The underlying stock is the stock that a warrant holder receives when he exercises his warrant.
The exercise rate reflects the number of shares received when a warrant is exercised.
The exercise price is the price per share that a warrant holder pays when exercising his warrant.
The underlying stock price is the price of the underlying stock on the stock exchange.
The market interest rate is the interest rate affects many decisions by investors, including investments in warrants (this topic is not discussed in this volume).
Information about the underlying, including dividend payments and stock price volatility.
For example, if the exercise rate is 1, and a 3-for-2 stock split is declared, then the exercise rate automatically becomes 2.
Dividends distributed by a company have no effect on the exercise rate. Since dividends depress the stock price, the value of warrants also falls.
Here is an example of a warrant with all of the relevant information. The stock name is American Bio Medica (the stock’s ticker symbol is ABMC and the warrant’s ticker symbol is ABMCW).
Buying and Exercising a Warrant
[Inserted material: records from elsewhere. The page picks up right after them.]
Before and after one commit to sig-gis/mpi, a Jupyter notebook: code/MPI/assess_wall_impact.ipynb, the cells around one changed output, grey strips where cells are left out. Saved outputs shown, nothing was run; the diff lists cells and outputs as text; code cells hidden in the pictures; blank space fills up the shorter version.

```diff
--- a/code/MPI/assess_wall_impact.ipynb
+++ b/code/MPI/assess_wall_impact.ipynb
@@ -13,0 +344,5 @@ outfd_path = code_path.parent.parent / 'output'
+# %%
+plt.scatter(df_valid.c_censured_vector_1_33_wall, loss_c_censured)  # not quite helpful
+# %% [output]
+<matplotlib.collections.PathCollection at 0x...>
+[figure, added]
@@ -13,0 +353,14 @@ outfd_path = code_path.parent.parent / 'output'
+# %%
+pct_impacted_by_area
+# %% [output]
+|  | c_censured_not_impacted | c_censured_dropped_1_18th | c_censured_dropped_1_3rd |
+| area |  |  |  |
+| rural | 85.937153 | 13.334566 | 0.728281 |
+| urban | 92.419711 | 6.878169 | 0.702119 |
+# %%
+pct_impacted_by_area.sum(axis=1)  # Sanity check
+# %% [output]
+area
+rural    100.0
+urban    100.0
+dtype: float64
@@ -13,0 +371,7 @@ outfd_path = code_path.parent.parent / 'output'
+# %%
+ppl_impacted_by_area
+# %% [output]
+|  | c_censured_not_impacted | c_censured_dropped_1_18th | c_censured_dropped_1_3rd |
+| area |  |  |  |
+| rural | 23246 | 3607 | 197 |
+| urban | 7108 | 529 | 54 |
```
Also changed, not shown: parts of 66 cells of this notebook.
The act of purchasing a warrant, exercising it, and receiving a stock for it is equivalent to buying the stock in two payments. The first payment is made when the warrant is purchased and the second payment is made when the warrant is exercised.